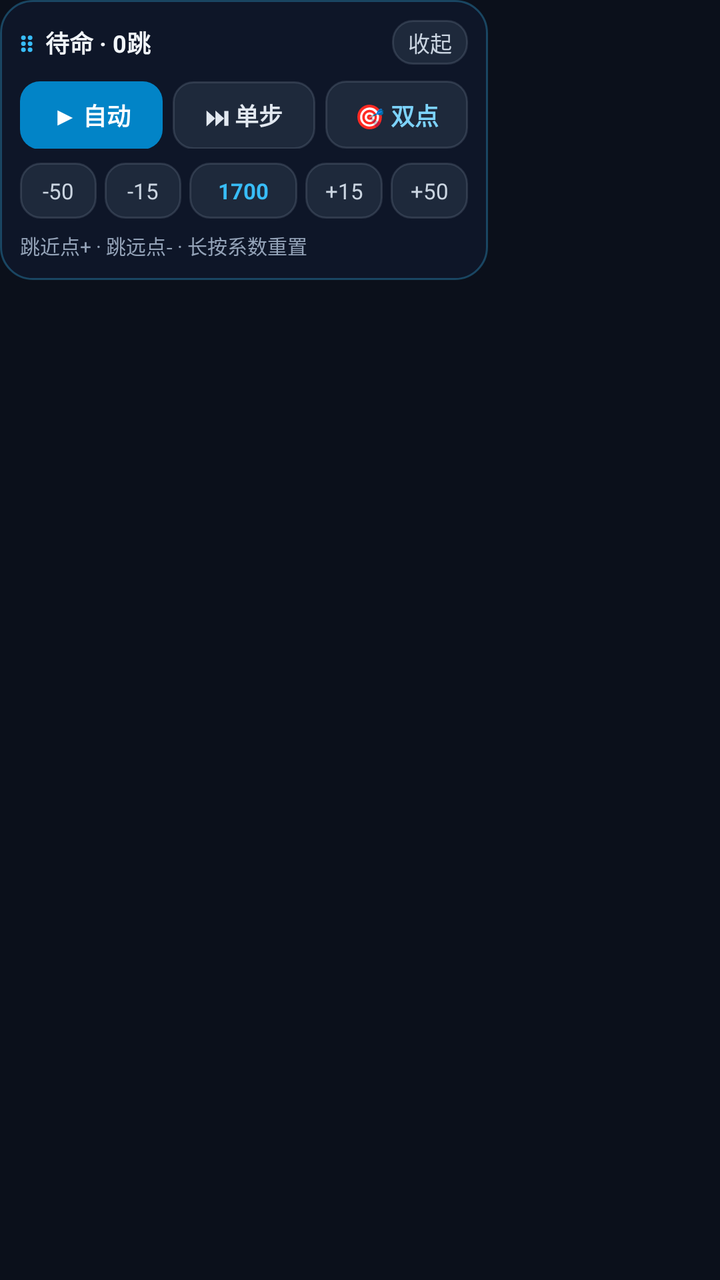
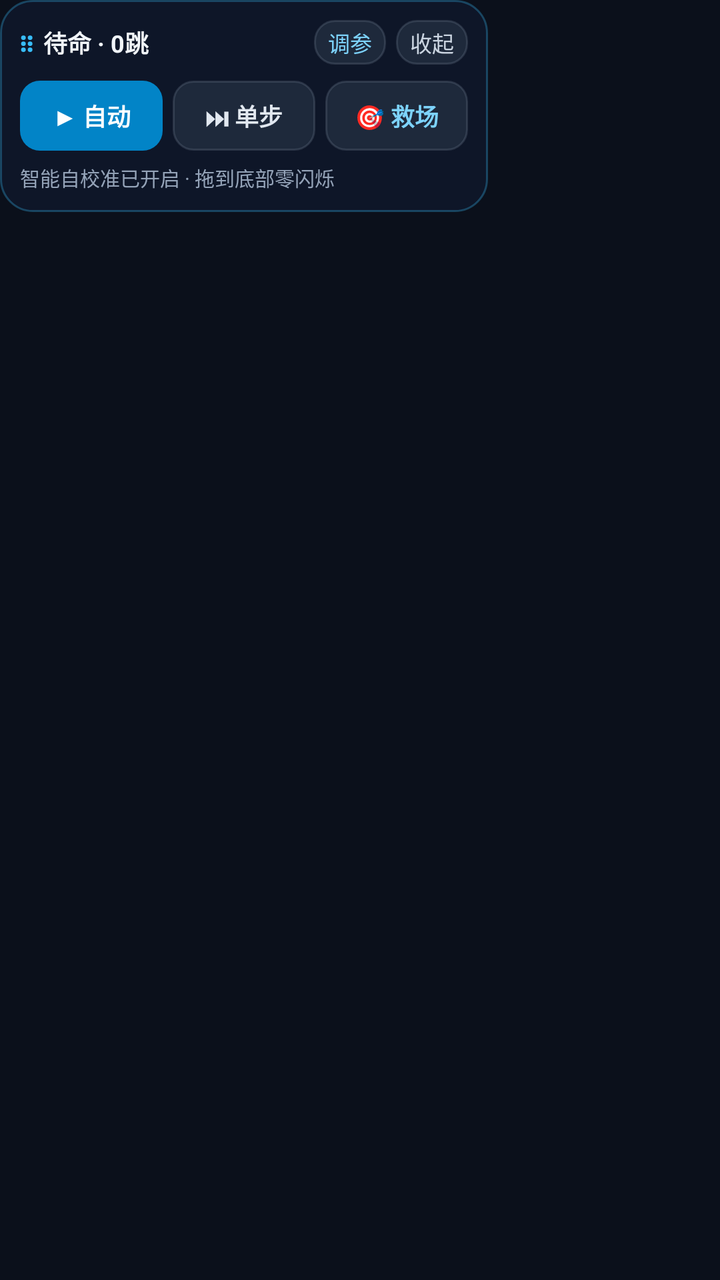

Two renders of the same Android screen: before a commit and after it. Below are the layout's source before the change and the commit's diff.
<!-- AndroidManifest.xml: application theme Theme.JumpHelper -->
<!-- res/layout/overlay_control_bar.xml -->
<?xml version="1.0" encoding="utf-8"?>
<FrameLayout xmlns:android="http://schemas.android.com/apk/res/android"
    android:layout_width="wrap_content"
    android:layout_height="wrap_content">

    
    <TextView
        android:id="@+id/collapsedPill"
        android:layout_width="46dp"
        android:layout_height="46dp"
        android:background="@drawable/bg_overlay_pill"
        android:gravity="center"
        android:text="跳"
        android:textColor="#FFFFFFFF"
        android:textSize="16sp"
        android:textStyle="bold"
        android:visibility="gone" />

    
    <LinearLayout
        android:id="@+id/expandedPanel"
        android:layout_width="244dp"
        android:layout_height="wrap_content"
        android:background="@drawable/bg_overlay_panel"
        android:orientation="vertical"
        android:padding="10dp">

        
        <LinearLayout
            android:id="@+id/dragHeader"
            android:layout_width="match_parent"
            android:layout_height="wrap_content"
            android:gravity="center_vertical"
            android:orientation="horizontal"
            android:paddingBottom="8dp">

            <TextView
                android:layout_width="wrap_content"
                android:layout_height="wrap_content"
                android:paddingEnd="6dp"
                android:text="⋮⋮"
                android:textColor="#FF38BDF8"
                android:textSize="13sp"
                android:textStyle="bold" />

            <TextView
                android:id="@+id/tvOverlayStatus"
                android:layout_width="0dp"
                android:layout_height="wrap_content"
                android:layout_weight="1"
                android:ellipsize="end"
                android:singleLine="true"
                android:text="待命 · 0跳"
                android:textColor="#FFF1F5F9"
                android:textSize="12sp"
                android:textStyle="bold" />

            <TextView
                android:id="@+id/btnCollapse"
                android:layout_width="wrap_content"
                android:layout_height="wrap_content"
                android:background="@drawable/bg_overlay_btn"
                android:paddingHorizontal="8dp"
                android:paddingVertical="3dp"
                android:text="收起"
                android:textColor="#FFCBD5E1"
                android:textSize="11sp" />
        </LinearLayout>

        
        <LinearLayout
            android:layout_width="match_parent"
            android:layout_height="wrap_content"
            android:orientation="horizontal">

            <TextView
                android:id="@+id/btnAutoToggle"
                android:layout_width="0dp"
                android:layout_height="34dp"
                android:layout_marginEnd="5dp"
                android:layout_weight="1"
                android:background="@drawable/bg_overlay_btn_accent"
                android:gravity="center"
                android:text="▶ 自动"
                android:textColor="#FFFFFFFF"
                android:textSize="12sp"
                android:textStyle="bold" />

            <TextView
                android:id="@+id/btnSingleStep"
                android:layout_width="0dp"
                android:layout_height="34dp"
                android:layout_marginEnd="5dp"
                android:layout_weight="1"
                android:background="@drawable/bg_overlay_btn"
                android:gravity="center"
                android:text="⏭ 单步"
                android:textColor="#FFE2E8F0"
                android:textSize="12sp"
                android:textStyle="bold" />

            <TextView
                android:id="@+id/btnManualAim"
                android:layout_width="0dp"
                android:layout_height="34dp"
                android:layout_weight="1"
                android:background="@drawable/bg_overlay_btn"
                android:gravity="center"
                android:text="🎯 双点"
                android:textColor="#FF7DD3FC"
                android:textSize="12sp"
                android:textStyle="bold" />
        </LinearLayout>

        
        <LinearLayout
            android:layout_width="match_parent"
            android:layout_height="wrap_content"
            android:layout_marginTop="7dp"
            android:gravity="center_vertical"
            android:orientation="horizontal">

            <TextView
                android:id="@+id/btnMinus50"
                android:layout_width="0dp"
                android:layout_height="28dp"
                android:layout_marginEnd="4dp"
                android:layout_weight="1"
                android:background="@drawable/bg_overlay_btn"
                android:gravity="center"
                android:text="-50"
                android:textColor="#FFCBD5E1"
                android:textSize="11sp" />

            <TextView
                android:id="@+id/btnMinus15"
                android:layout_width="0dp"
                android:layout_height="28dp"
                android:layout_marginEnd="4dp"
                android:layout_weight="1"
                android:background="@drawable/bg_overlay_btn"
                android:gravity="center"
                android:text="-15"
                android:textColor="#FFCBD5E1"
                android:textSize="11sp" />

            <TextView
                android:id="@+id/tvCoeffOverlay"
                android:layout_width="0dp"
                android:layout_height="28dp"
                android:layout_marginEnd="4dp"
                android:layout_weight="1.4"
                android:background="@drawable/bg_overlay_btn"
                android:gravity="center"
                android:text="1700"
                android:textColor="#FF38BDF8"
                android:textSize="11sp"
                android:textStyle="bold" />

            <TextView
                android:id="@+id/btnPlus15"
                android:layout_width="0dp"
                android:layout_height="28dp"
                android:layout_marginEnd="4dp"
                android:layout_weight="1"
                android:background="@drawable/bg_overlay_btn"
                android:gravity="center"
                android:text="+15"
                android:textColor="#FFCBD5E1"
                android:textSize="11sp" />

            <TextView
                android:id="@+id/btnPlus50"
                android:layout_width="0dp"
                android:layout_height="28dp"
                android:layout_weight="1"
                android:background="@drawable/bg_overlay_btn"
                android:gravity="center"
                android:text="+50"
                android:textColor="#FFCBD5E1"
                android:textSize="11sp" />
        </LinearLayout>

        
        <TextView
            android:id="@+id/tvLastJump"
            android:layout_width="match_parent"
            android:layout_height="wrap_content"
            android:layout_marginTop="6dp"
            android:ellipsize="end"
            android:singleLine="true"
            android:text="跳近点+ · 跳远点- · 长按系数重置"
            android:textColor="#FF94A3B8"
            android:textSize="10sp" />
    </LinearLayout>

</FrameLayout>
<!-- resources referenced by this layout -->
<resources>
  <!-- drawable bg_overlay_btn (drawable) -->
  <?xml version="1.0" encoding="utf-8"?>
  <shape xmlns:android="http://schemas.android.com/apk/res/android"
      android:shape="rectangle">
      <solid android:color="#FF1E293B" />
      <corners android:radius="10dp" />
      <stroke
          android:width="1dp"
          android:color="#3394A3B8" />
  </shape>
  <!-- drawable bg_overlay_btn_accent (drawable) -->
  <?xml version="1.0" encoding="utf-8"?>
  <shape xmlns:android="http://schemas.android.com/apk/res/android"
      android:shape="rectangle">
      <solid android:color="#FF0284C7" />
      <corners android:radius="10dp" />
  </shape>
  <!-- drawable bg_overlay_panel (drawable) -->
  <?xml version="1.0" encoding="utf-8"?>
  <shape xmlns:android="http://schemas.android.com/apk/res/android"
      android:shape="rectangle">
      <solid android:color="#EB0F172A" />
      <corners android:radius="16dp" />
      <stroke
          android:width="1dp"
          android:color="#4D38BDF8" />
  </shape>
  <!-- drawable bg_overlay_pill (drawable) -->
  <?xml version="1.0" encoding="utf-8"?>
  <shape xmlns:android="http://schemas.android.com/apk/res/android"
      android:shape="oval">
      <solid android:color="#EB0284C7" />
      <stroke
          android:width="1.5dp"
          android:color="#99E0F2FE" />
  </shape>
  <style name="Theme.JumpHelper" parent="Theme.Material3.Dark.NoActionBar">
          <item name="colorPrimary">@color/accent_primary</item>
          <item name="colorOnPrimary">#04131F</item>
          <item name="colorSecondary">@color/accent_emerald</item>
          <item name="android:colorBackground">@color/bg_screen</item>
          <item name="android:statusBarColor">@android:color/transparent</item>
          <item name="android:navigationBarColor">@android:color/transparent</item>
      </style>
  <color name="accent_primary">#38BDF8</color>
  <color name="accent_emerald">#22C55E</color>
  <color name="bg_screen">#0B101B</color>
</resources>

<!-- the commit's change to res/layout/overlay_control_bar.xml (unified diff, before → after) -->
@@ -6,13 +6,13 @@
     
     <TextView
         android:id="@+id/collapsedPill"
-        android:layout_width="46dp"
-        android:layout_height="46dp"
+        android:layout_width="48dp"
+        android:layout_height="48dp"
         android:background="@drawable/bg_overlay_pill"
         android:gravity="center"
         android:text="跳"
         android:textColor="#FFFFFFFF"
-        android:textSize="16sp"
+        android:textSize="14sp"
         android:textStyle="bold"
         android:visibility="gone" />
 
@@ -37,7 +37,7 @@
             <TextView
                 android:layout_width="wrap_content"
                 android:layout_height="wrap_content"
-                android:paddingEnd="6dp"
+                android:paddingEnd="5dp"
                 android:text="⋮⋮"
                 android:textColor="#FF38BDF8"
                 android:textSize="13sp"
@@ -56,11 +56,23 @@
                 android:textStyle="bold" />
 
             <TextView
+                android:id="@+id/btnToggleTune"
+                android:layout_width="wrap_content"
+                android:layout_height="wrap_content"
+                android:layout_marginEnd="5dp"
+                android:background="@drawable/bg_overlay_btn"
+                android:paddingHorizontal="7dp"
+                android:paddingVertical="3dp"
+                android:text="调参"
+                android:textColor="#FF7DD3FC"
+                android:textSize="11sp" />
+
+            <TextView
                 android:id="@+id/btnCollapse"
                 android:layout_width="wrap_content"
                 android:layout_height="wrap_content"
                 android:background="@drawable/bg_overlay_btn"
-                android:paddingHorizontal="8dp"
+                android:paddingHorizontal="7dp"
                 android:paddingVertical="3dp"
                 android:text="收起"
                 android:textColor="#FFCBD5E1"
@@ -76,7 +88,7 @@
             <TextView
                 android:id="@+id/btnAutoToggle"
                 android:layout_width="0dp"
-                android:layout_height="34dp"
+                android:layout_height="35dp"
                 android:layout_marginEnd="5dp"
                 android:layout_weight="1"
                 android:background="@drawable/bg_overlay_btn_accent"
@@ -89,7 +101,7 @@
             <TextView
                 android:id="@+id/btnSingleStep"
                 android:layout_width="0dp"
-                android:layout_height="34dp"
+                android:layout_height="35dp"
                 android:layout_marginEnd="5dp"
                 android:layout_weight="1"
                 android:background="@drawable/bg_overlay_btn"
@@ -102,11 +114,11 @@
             <TextView
                 android:id="@+id/btnManualAim"
                 android:layout_width="0dp"
-                android:layout_height="34dp"
-                android:layout_weight="1"
-                android:background="@drawable/bg_overlay_btn"
-                android:gravity="center"
-                android:text="🎯 双点"
+                android:layout_height="35dp"
+                android:layout_weight="1"
+                android:background="@drawable/bg_overlay_btn"
+                android:gravity="center"
+                android:text="🎯 救场"
                 android:textColor="#FF7DD3FC"
                 android:textSize="12sp"
                 android:textStyle="bold" />
@@ -114,11 +126,13 @@
 
         
         <LinearLayout
+            android:id="@+id/tuningRow"
             android:layout_width="match_parent"
             android:layout_height="wrap_content"
             android:layout_marginTop="7dp"
             android:gravity="center_vertical"
-            android:orientation="horizontal">
+            android:orientation="horizontal"
+            android:visibility="gone">
 
             <TextView
                 android:id="@+id/btnMinus50"
@@ -152,7 +166,7 @@
                 android:layout_weight="1.4"
                 android:background="@drawable/bg_overlay_btn"
                 android:gravity="center"
-                android:text="1700"
+                android:text="1740"
                 android:textColor="#FF38BDF8"
                 android:textSize="11sp"
                 android:textStyle="bold" />
@@ -189,7 +203,7 @@
             android:layout_marginTop="6dp"
             android:ellipsize="end"
             android:singleLine="true"
-            android:text="跳近点+ · 跳远点- · 长按系数重置"
+            android:text="智能自校准已开启 · 拖到底部零闪烁"
             android:textColor="#FF94A3B8"
             android:textSize="10sp" />
     </LinearLayout>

○ ○ ○

- DESCRIPTION OF THE TASK: Give the number of lines in the listing above that contain "diff", and nothing else.

- RESPONSE TO THIS TASK: 2